September 1, 2018

Wild squash species (Cucurbita sp. div.)

There exists about 27 species in genus Cucurbita – all are origin from Americas. Only 5 species is widely cultivated as edible plants. Bellow I am describing my experiences with growing 4 wild and 1 semi-wild species:
Wild Winter Squash (Cucurbita andreana, syn. C. maxima subsp. andreana) is native to Argentina and Uruguay. It is very similar in appearance to C. maxima but all its parts are smaller (including flowers and fruits). The flesh of fruits is thin and bitter but seeds are edible. It can be easily cultivated in north temperate areas. Seeds should be sown after frost outside in direct place. It can easily hybridize with C. maxima varieties.
I grew the forms with yellow-orange and pale-yellow flowers
The fruits are quite small
The flesh is bitter
But seeds are edible and tasty
Wild Ozark's Gourd (Cucurbita pepo subs. texana var. ozarkana) is native in the Greater Mississippi Valley and Ozark Plateau in USA. This is close cousin of pumpkins (C. pepo subsp. pepo). It creates small, eggs-like fruits, also bitter but with edible seeds. It can be easily cultivated in northern areas.
A male flower
Young fruit
An almost mature fruit
There not exists wild forms of Musk Squash (Cucurbita moschata) but I met a semi-wild form. It is medium size climber or creeper which creates large flowers and medium size (about golf ball size) striped, orange-brown fruits with thin flesh, thin flesh (non bitter) and relatively large (larger than in case of other wild species) seeds. Very easy to growing and interesting plant.
A male flower
Young fruit
Ripe fruits
A cutted fruit
The seeds are not very small
... and the flesh is very thin - such semi-wild species
I had not success with Wild Silver-seed Squash (Cucurbita sororia, syn. C. argyrosperma subsp. sororia) - plants grew healthy but have not flowered (they created flower buds but frost was faster). I would like to try with it again.

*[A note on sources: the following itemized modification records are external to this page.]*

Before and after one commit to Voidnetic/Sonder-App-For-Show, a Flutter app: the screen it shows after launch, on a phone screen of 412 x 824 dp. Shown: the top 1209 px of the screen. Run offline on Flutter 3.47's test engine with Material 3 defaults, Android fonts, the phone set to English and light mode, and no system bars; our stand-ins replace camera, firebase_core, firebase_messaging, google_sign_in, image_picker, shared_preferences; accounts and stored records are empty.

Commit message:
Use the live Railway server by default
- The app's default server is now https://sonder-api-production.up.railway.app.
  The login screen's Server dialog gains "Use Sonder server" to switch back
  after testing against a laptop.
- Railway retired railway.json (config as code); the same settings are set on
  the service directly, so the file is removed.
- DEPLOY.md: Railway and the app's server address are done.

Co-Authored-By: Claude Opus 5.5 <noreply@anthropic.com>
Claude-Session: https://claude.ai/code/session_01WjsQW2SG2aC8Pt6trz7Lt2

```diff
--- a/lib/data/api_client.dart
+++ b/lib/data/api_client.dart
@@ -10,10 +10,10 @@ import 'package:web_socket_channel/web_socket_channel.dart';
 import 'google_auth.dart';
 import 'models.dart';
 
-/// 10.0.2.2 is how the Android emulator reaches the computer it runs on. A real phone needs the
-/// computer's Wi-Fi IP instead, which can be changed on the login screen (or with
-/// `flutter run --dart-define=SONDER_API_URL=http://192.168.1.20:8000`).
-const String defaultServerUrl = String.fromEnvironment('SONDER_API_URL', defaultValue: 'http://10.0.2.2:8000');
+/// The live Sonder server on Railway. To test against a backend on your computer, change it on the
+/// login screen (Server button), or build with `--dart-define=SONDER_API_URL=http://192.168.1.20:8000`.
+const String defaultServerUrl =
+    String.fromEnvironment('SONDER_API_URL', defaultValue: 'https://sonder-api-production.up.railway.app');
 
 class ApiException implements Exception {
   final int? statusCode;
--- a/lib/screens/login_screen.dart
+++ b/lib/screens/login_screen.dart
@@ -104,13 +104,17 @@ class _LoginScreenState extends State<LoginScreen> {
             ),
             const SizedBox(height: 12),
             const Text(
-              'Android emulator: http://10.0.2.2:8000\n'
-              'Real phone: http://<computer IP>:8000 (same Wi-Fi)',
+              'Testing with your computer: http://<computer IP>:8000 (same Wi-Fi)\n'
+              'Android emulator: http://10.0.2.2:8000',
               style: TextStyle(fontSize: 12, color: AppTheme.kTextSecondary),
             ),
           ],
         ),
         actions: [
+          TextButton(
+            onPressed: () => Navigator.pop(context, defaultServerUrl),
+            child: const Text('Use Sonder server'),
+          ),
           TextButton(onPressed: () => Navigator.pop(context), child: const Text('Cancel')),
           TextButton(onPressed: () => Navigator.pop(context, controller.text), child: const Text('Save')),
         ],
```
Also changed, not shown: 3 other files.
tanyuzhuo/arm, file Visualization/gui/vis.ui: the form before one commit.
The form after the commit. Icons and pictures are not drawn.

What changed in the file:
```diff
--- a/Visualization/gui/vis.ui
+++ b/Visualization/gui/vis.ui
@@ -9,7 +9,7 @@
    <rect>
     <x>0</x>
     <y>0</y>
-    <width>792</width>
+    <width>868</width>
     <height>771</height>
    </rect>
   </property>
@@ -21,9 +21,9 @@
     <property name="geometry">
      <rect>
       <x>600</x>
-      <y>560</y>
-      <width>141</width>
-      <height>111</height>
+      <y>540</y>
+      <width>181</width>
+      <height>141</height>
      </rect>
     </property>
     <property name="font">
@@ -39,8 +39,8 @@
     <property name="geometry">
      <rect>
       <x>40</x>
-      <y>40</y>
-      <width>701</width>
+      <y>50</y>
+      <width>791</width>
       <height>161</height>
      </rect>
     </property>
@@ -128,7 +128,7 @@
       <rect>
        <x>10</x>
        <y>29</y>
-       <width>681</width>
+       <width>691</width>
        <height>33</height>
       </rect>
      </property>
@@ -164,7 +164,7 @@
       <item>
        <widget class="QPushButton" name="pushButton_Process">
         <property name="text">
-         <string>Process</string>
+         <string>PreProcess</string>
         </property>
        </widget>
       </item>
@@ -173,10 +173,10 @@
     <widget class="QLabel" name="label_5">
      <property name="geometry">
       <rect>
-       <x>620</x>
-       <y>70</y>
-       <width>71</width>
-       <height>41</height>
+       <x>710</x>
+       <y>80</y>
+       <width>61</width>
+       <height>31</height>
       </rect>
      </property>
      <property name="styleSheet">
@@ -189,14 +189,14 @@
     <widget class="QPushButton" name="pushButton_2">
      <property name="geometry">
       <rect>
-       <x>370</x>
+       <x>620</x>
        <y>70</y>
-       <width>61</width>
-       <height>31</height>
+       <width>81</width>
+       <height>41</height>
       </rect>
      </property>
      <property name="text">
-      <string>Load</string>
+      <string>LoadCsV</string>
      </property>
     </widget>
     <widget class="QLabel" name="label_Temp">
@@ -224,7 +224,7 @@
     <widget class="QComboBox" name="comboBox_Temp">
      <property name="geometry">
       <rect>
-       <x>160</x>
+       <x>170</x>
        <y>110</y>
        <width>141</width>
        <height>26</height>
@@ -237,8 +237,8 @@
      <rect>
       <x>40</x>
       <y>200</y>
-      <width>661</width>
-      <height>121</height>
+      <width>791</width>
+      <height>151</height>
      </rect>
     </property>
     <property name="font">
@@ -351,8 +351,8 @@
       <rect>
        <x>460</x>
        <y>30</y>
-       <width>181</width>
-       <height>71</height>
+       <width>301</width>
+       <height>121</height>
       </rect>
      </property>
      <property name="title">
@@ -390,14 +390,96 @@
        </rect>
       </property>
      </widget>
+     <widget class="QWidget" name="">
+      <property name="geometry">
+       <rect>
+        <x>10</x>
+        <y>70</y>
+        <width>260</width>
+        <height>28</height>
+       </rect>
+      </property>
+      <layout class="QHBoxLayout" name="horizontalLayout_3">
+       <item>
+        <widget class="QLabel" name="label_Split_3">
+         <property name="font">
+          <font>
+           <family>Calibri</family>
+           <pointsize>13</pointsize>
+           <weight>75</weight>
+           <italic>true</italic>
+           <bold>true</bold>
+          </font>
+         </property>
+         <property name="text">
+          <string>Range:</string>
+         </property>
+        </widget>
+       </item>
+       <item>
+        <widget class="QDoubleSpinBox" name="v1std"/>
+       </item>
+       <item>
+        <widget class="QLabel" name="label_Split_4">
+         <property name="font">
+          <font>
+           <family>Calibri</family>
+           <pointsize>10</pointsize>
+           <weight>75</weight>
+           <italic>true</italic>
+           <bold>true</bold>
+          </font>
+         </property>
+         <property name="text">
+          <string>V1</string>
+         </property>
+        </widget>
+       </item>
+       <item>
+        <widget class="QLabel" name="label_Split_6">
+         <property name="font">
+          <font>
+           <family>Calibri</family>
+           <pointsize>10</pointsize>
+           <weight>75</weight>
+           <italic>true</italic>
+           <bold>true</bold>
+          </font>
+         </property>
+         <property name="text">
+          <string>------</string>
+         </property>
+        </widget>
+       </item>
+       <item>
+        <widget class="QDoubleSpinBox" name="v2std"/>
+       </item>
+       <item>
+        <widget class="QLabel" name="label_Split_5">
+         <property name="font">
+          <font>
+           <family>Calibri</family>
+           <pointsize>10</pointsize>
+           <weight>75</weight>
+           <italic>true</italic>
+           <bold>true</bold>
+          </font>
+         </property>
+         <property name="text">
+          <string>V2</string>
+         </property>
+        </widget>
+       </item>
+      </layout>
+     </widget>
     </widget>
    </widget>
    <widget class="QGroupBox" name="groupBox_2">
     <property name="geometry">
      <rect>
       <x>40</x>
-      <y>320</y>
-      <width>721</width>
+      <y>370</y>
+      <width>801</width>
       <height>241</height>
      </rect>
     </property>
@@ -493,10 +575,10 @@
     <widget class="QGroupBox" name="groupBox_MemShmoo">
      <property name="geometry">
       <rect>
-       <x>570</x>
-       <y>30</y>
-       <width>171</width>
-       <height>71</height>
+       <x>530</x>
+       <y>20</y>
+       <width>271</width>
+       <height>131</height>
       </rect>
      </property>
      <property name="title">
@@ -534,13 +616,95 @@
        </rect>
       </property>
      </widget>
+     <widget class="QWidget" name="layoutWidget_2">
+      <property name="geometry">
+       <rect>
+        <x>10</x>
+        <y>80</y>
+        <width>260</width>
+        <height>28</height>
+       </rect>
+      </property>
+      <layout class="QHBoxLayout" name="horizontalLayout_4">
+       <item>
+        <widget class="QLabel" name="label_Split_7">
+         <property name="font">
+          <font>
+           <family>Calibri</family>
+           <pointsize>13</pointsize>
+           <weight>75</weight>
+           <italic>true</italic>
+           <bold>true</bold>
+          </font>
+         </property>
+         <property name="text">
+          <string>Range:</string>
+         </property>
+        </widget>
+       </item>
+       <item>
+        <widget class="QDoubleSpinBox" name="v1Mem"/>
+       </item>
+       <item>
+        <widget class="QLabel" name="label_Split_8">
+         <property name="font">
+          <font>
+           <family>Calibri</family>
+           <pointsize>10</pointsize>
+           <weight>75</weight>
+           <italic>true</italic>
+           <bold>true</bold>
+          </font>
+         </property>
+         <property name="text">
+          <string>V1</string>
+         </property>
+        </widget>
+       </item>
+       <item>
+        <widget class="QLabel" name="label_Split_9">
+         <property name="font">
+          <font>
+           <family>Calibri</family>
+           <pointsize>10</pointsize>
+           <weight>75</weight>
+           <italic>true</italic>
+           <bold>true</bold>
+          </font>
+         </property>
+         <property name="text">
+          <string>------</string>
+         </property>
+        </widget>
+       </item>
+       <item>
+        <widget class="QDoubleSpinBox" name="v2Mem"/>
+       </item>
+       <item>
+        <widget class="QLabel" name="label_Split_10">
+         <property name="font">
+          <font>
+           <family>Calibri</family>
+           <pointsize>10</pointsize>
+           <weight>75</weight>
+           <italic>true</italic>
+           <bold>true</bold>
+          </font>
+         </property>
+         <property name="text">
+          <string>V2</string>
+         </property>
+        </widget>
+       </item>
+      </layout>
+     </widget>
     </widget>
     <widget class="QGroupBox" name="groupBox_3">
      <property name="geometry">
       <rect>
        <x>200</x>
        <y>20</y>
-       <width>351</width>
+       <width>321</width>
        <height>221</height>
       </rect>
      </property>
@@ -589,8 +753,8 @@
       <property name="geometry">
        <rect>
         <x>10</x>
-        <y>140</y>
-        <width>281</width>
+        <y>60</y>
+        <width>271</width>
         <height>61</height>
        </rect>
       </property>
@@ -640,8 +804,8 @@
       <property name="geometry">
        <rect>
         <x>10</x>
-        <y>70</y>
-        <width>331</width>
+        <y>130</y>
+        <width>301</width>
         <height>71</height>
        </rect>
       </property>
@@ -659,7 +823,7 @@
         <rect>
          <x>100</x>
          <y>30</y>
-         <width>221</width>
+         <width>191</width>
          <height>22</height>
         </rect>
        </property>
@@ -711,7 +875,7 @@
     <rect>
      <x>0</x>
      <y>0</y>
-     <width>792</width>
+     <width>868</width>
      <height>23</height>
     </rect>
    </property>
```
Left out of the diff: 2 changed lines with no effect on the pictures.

A seedling
Male flower bud
Female flower bud
The last species which I am describing is Buffalo Gourd (Cucurbita foetidissima). It is other plant than the rest – it is frost hardy perennial which can easily survive an average winter in zone 6b (in mulched even 5b/6a). Its leaves have characteristic smell - like a figwort (Scrophularia spp.). The rootstock is very large, thick and long. It is native to southern USA and to Central America. It grows well in temperate areas but does not want to flower. It much depends from genes – some forms grows very fast and in first years attain several meter long shoots and other grows slowly. The seeds of this species do not want germinate if sown outside in May (as other squashes) and should be sown first inside in pots.

No comments:

Post a Comment

Exotic Nettles (Urtica spp.) - part 2

I have already described some nettle species on March 2018. Now I am writing about my experiences with growing 3 new species + a few a...